▸ What you have to do: For this exercise, repeat the records below exactly and omit every picture.

▸ Data supplied:
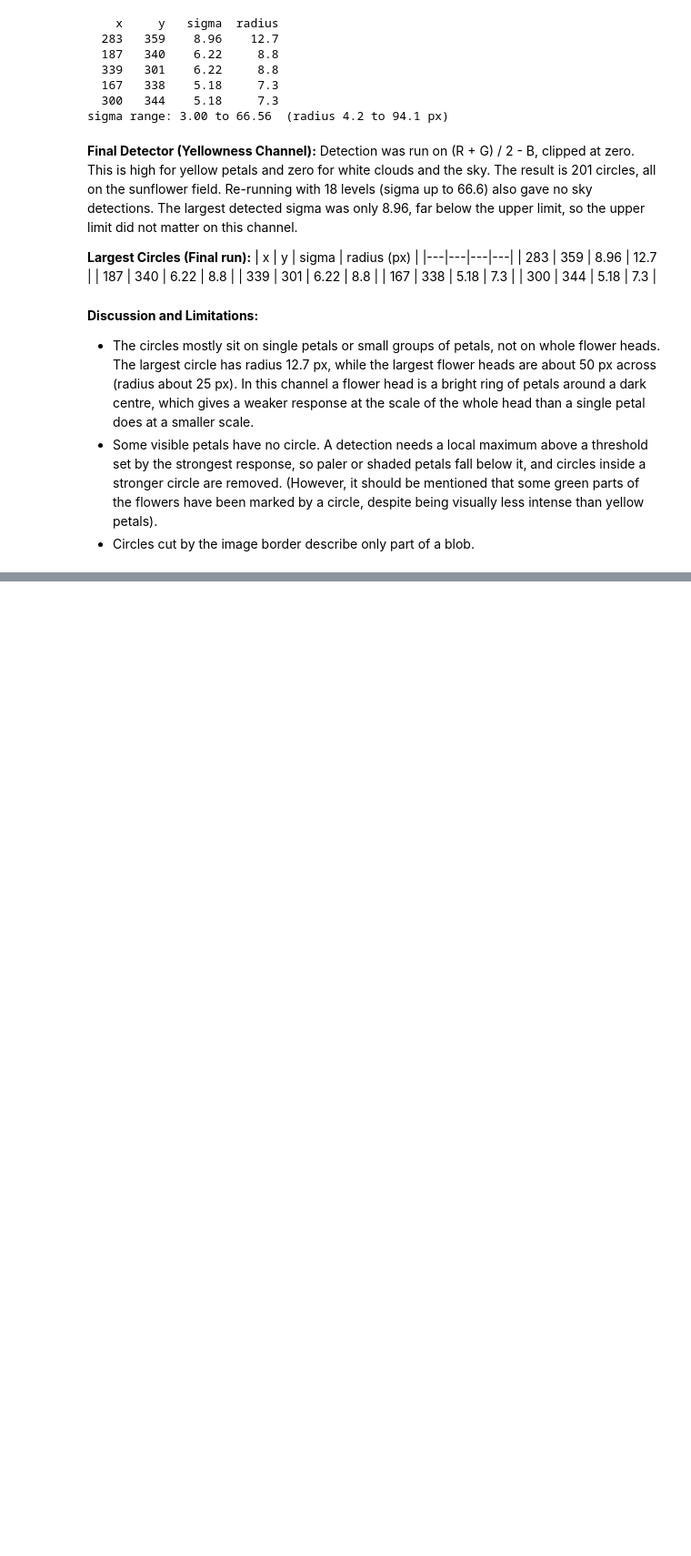
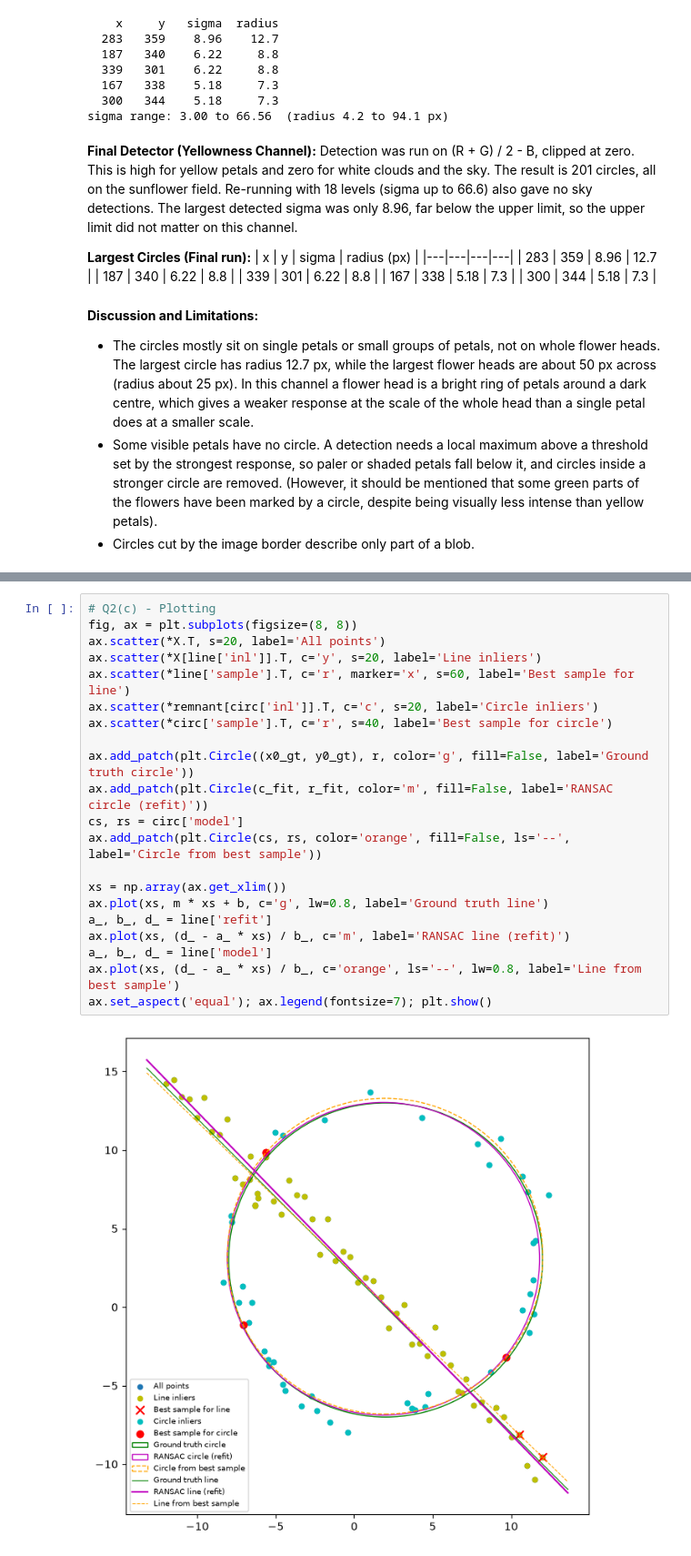
Before and after one commit to dilith813/en3160-a02, a Jupyter notebook: notebooks/a02.ipynb, the cells around one changed output, grey strips where cells are left out. Shown at 91% size. Drawn from its saved outputs; the diff is of its cells as text; blank space fills up the shorter version.

```diff
--- a/notebooks/a02.ipynb
+++ b/notebooks/a02.ipynb
@@ -122,0 +289,23 @@ was only 8.96, far below the upper limit, so the upper limit did not matter on t
+# %%
+# Q2(c) - Plotting
+fig, ax = plt.subplots(figsize=(8, 8))
+ax.scatter(*X.T, s=20, label='All points')
+ax.scatter(*X[line['inl']].T, c='y', s=20, label='Line inliers')
+ax.scatter(*line['sample'].T, c='r', marker='x', s=60, label='Best sample for line')
+ax.scatter(*remnant[circ['inl']].T, c='c', s=20, label='Circle inliers')
+ax.scatter(*circ['sample'].T, c='r', s=40, label='Best sample for circle')
+
+ax.add_patch(plt.Circle((x0_gt, y0_gt), r, color='g', fill=False, label='Ground truth circle'))
+ax.add_patch(plt.Circle(c_fit, r_fit, color='m', fill=False, label='RANSAC circle (refit)'))
+cs, rs = circ['model']
+ax.add_patch(plt.Circle(cs, rs, color='orange', fill=False, ls='--', label='Circle from best sample'))
+
+xs = np.array(ax.get_xlim())
+ax.plot(xs, m * xs + b, c='g', lw=0.8, label='Ground truth line')
+a_, b_, d_ = line['refit']
+ax.plot(xs, (d_ - a_ * xs) / b_, c='m', label='RANSAC line (refit)')
+a_, b_, d_ = line['model']
+ax.plot(xs, (d_ - a_ * xs) / b_, c='orange', ls='--', lw=0.8, label='Line from best sample')
+ax.set_aspect('equal'); ax.legend(fontsize=7); plt.show()
+# %% [output]
+[figure, added]
```
Also changed, not shown: parts of 14 cells of this notebook, 3 other files.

▸ Written solution:
Before and after one commit to dilith813/en3160-a02, a Jupyter notebook: notebooks/a02.ipynb, the cells around one changed output, grey strips where cells are left out. Shown at 91% size. Drawn from its saved outputs; the diff is of its cells as text; blank space fills up the shorter version.

```diff
--- a/notebooks/a02.ipynb
+++ b/notebooks/a02.ipynb
@@ -122,0 +289,23 @@ was only 8.96, far below the upper limit, so the upper limit did not matter on t
+# %%
+# Q2(c) - Plotting
+fig, ax = plt.subplots(figsize=(8, 8))
+ax.scatter(*X.T, s=20, label='All points')
+ax.scatter(*X[line['inl']].T, c='y', s=20, label='Line inliers')
+ax.scatter(*line['sample'].T, c='r', marker='x', s=60, label='Best sample for line')
+ax.scatter(*remnant[circ['inl']].T, c='c', s=20, label='Circle inliers')
+ax.scatter(*circ['sample'].T, c='r', s=40, label='Best sample for circle')
+
+ax.add_patch(plt.Circle((x0_gt, y0_gt), r, color='g', fill=False, label='Ground truth circle'))
+ax.add_patch(plt.Circle(c_fit, r_fit, color='m', fill=False, label='RANSAC circle (refit)'))
+cs, rs = circ['model']
+ax.add_patch(plt.Circle(cs, rs, color='orange', fill=False, ls='--', label='Circle from best sample'))
+
+xs = np.array(ax.get_xlim())
+ax.plot(xs, m * xs + b, c='g', lw=0.8, label='Ground truth line')
+a_, b_, d_ = line['refit']
+ax.plot(xs, (d_ - a_ * xs) / b_, c='m', label='RANSAC line (refit)')
+a_, b_, d_ = line['model']
+ax.plot(xs, (d_ - a_ * xs) / b_, c='orange', ls='--', lw=0.8, label='Line from best sample')
+ax.set_aspect('equal'); ax.legend(fontsize=7); plt.show()
+# %% [output]
+[figure, added]
```
Also changed, not shown: parts of 14 cells of this notebook, 3 other files.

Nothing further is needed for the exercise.